→ Exercise requirements
Write out the whole listing again, exactly as given.

##### Input for this task

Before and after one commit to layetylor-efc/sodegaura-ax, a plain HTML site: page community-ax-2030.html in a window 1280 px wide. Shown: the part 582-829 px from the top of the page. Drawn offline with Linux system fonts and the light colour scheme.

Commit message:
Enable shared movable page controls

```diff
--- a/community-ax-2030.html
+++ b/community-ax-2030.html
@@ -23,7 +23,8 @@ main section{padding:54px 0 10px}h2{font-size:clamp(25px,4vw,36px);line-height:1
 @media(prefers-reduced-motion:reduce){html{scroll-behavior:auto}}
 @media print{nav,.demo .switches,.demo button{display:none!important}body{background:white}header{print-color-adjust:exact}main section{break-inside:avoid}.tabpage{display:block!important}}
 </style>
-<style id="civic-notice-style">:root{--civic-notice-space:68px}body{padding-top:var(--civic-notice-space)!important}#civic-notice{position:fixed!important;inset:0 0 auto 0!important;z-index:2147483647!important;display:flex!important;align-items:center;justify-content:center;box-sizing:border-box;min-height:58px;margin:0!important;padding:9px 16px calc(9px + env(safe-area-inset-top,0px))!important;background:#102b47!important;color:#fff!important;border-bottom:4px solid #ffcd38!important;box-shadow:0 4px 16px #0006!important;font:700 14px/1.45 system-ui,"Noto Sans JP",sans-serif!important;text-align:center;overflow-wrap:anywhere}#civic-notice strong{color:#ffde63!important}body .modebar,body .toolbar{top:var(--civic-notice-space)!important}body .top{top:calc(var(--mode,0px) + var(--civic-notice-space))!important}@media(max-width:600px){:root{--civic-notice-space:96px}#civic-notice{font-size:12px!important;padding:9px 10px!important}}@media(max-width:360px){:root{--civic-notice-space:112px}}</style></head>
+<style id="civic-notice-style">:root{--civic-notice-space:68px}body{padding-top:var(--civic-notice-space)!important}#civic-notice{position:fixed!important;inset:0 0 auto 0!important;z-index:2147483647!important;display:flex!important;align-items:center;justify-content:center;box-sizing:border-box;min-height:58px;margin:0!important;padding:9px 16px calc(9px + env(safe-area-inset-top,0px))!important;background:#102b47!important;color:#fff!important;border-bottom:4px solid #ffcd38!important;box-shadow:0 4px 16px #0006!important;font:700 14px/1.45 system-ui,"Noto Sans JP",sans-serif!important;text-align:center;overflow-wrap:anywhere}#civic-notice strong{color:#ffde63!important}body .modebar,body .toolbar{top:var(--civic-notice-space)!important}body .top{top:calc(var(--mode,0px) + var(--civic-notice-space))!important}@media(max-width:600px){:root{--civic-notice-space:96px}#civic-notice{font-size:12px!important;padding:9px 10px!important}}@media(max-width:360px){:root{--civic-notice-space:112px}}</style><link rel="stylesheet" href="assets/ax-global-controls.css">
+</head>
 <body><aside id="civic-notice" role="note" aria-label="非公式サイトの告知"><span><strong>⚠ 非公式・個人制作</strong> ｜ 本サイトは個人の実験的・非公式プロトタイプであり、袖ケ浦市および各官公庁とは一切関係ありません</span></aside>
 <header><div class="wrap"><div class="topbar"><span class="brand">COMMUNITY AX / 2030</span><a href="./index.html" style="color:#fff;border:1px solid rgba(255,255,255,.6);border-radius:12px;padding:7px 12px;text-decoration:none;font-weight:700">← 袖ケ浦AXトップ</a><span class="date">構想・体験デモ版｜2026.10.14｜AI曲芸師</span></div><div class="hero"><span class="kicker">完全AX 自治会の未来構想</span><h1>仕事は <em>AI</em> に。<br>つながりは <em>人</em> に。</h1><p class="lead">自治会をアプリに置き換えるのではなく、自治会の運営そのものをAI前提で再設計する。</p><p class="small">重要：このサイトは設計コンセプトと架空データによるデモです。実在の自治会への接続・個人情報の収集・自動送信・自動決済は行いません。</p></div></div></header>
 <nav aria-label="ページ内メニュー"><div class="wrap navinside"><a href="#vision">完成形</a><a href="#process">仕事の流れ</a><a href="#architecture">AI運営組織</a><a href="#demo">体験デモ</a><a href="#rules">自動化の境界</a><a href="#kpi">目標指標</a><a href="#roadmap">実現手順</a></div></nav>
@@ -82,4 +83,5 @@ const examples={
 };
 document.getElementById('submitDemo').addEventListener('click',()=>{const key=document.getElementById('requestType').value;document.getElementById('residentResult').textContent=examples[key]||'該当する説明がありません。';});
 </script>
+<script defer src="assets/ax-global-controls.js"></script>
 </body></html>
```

##########

→ Written response
Before and after one commit to layetylor-efc/sodegaura-ax, a plain HTML site: page community-ax-2030.html in a window 1280 px wide. Shown: the part 582-829 px from the top of the page. Drawn offline with Linux system fonts and the light colour scheme.

Commit message:
Enable shared movable page controls

```diff
--- a/community-ax-2030.html
+++ b/community-ax-2030.html
@@ -23,7 +23,8 @@ main section{padding:54px 0 10px}h2{font-size:clamp(25px,4vw,36px);line-height:1
 @media(prefers-reduced-motion:reduce){html{scroll-behavior:auto}}
 @media print{nav,.demo .switches,.demo button{display:none!important}body{background:white}header{print-color-adjust:exact}main section{break-inside:avoid}.tabpage{display:block!important}}
 </style>
-<style id="civic-notice-style">:root{--civic-notice-space:68px}body{padding-top:var(--civic-notice-space)!important}#civic-notice{position:fixed!important;inset:0 0 auto 0!important;z-index:2147483647!important;display:flex!important;align-items:center;justify-content:center;box-sizing:border-box;min-height:58px;margin:0!important;padding:9px 16px calc(9px + env(safe-area-inset-top,0px))!important;background:#102b47!important;color:#fff!important;border-bottom:4px solid #ffcd38!important;box-shadow:0 4px 16px #0006!important;font:700 14px/1.45 system-ui,"Noto Sans JP",sans-serif!important;text-align:center;overflow-wrap:anywhere}#civic-notice strong{color:#ffde63!important}body .modebar,body .toolbar{top:var(--civic-notice-space)!important}body .top{top:calc(var(--mode,0px) + var(--civic-notice-space))!important}@media(max-width:600px){:root{--civic-notice-space:96px}#civic-notice{font-size:12px!important;padding:9px 10px!important}}@media(max-width:360px){:root{--civic-notice-space:112px}}</style></head>
+<style id="civic-notice-style">:root{--civic-notice-space:68px}body{padding-top:var(--civic-notice-space)!important}#civic-notice{position:fixed!important;inset:0 0 auto 0!important;z-index:2147483647!important;display:flex!important;align-items:center;justify-content:center;box-sizing:border-box;min-height:58px;margin:0!important;padding:9px 16px calc(9px + env(safe-area-inset-top,0px))!important;background:#102b47!important;color:#fff!important;border-bottom:4px solid #ffcd38!important;box-shadow:0 4px 16px #0006!important;font:700 14px/1.45 system-ui,"Noto Sans JP",sans-serif!important;text-align:center;overflow-wrap:anywhere}#civic-notice strong{color:#ffde63!important}body .modebar,body .toolbar{top:var(--civic-notice-space)!important}body .top{top:calc(var(--mode,0px) + var(--civic-notice-space))!important}@media(max-width:600px){:root{--civic-notice-space:96px}#civic-notice{font-size:12px!important;padding:9px 10px!important}}@media(max-width:360px){:root{--civic-notice-space:112px}}</style><link rel="stylesheet" href="assets/ax-global-controls.css">
+</head>
 <body><aside id="civic-notice" role="note" aria-label="非公式サイトの告知"><span><strong>⚠ 非公式・個人制作</strong> ｜ 本サイトは個人の実験的・非公式プロトタイプであり、袖ケ浦市および各官公庁とは一切関係ありません</span></aside>
 <header><div class="wrap"><div class="topbar"><span class="brand">COMMUNITY AX / 2030</span><a href="./index.html" style="color:#fff;border:1px solid rgba(255,255,255,.6);border-radius:12px;padding:7px 12px;text-decoration:none;font-weight:700">← 袖ケ浦AXトップ</a><span class="date">構想・体験デモ版｜2026.10.14｜AI曲芸師</span></div><div class="hero"><span class="kicker">完全AX 自治会の未来構想</span><h1>仕事は <em>AI</em> に。<br>つながりは <em>人</em> に。</h1><p class="lead">自治会をアプリに置き換えるのではなく、自治会の運営そのものをAI前提で再設計する。</p><p class="small">重要：このサイトは設計コンセプトと架空データによるデモです。実在の自治会への接続・個人情報の収集・自動送信・自動決済は行いません。</p></div></div></header>
 <nav aria-label="ページ内メニュー"><div class="wrap navinside"><a href="#vision">完成形</a><a href="#process">仕事の流れ</a><a href="#architecture">AI運営組織</a><a href="#demo">体験デモ</a><a href="#rules">自動化の境界</a><a href="#kpi">目標指標</a><a href="#roadmap">実現手順</a></div></nav>
@@ -82,4 +83,5 @@ const examples={
 };
 document.getElementById('submitDemo').addEventListener('click',()=>{const key=document.getElementById('requestType').value;document.getElementById('residentResult').textContent=examples[key]||'該当する説明がありません。';});
 </script>
+<script defer src="assets/ax-global-controls.js"></script>
 </body></html>
```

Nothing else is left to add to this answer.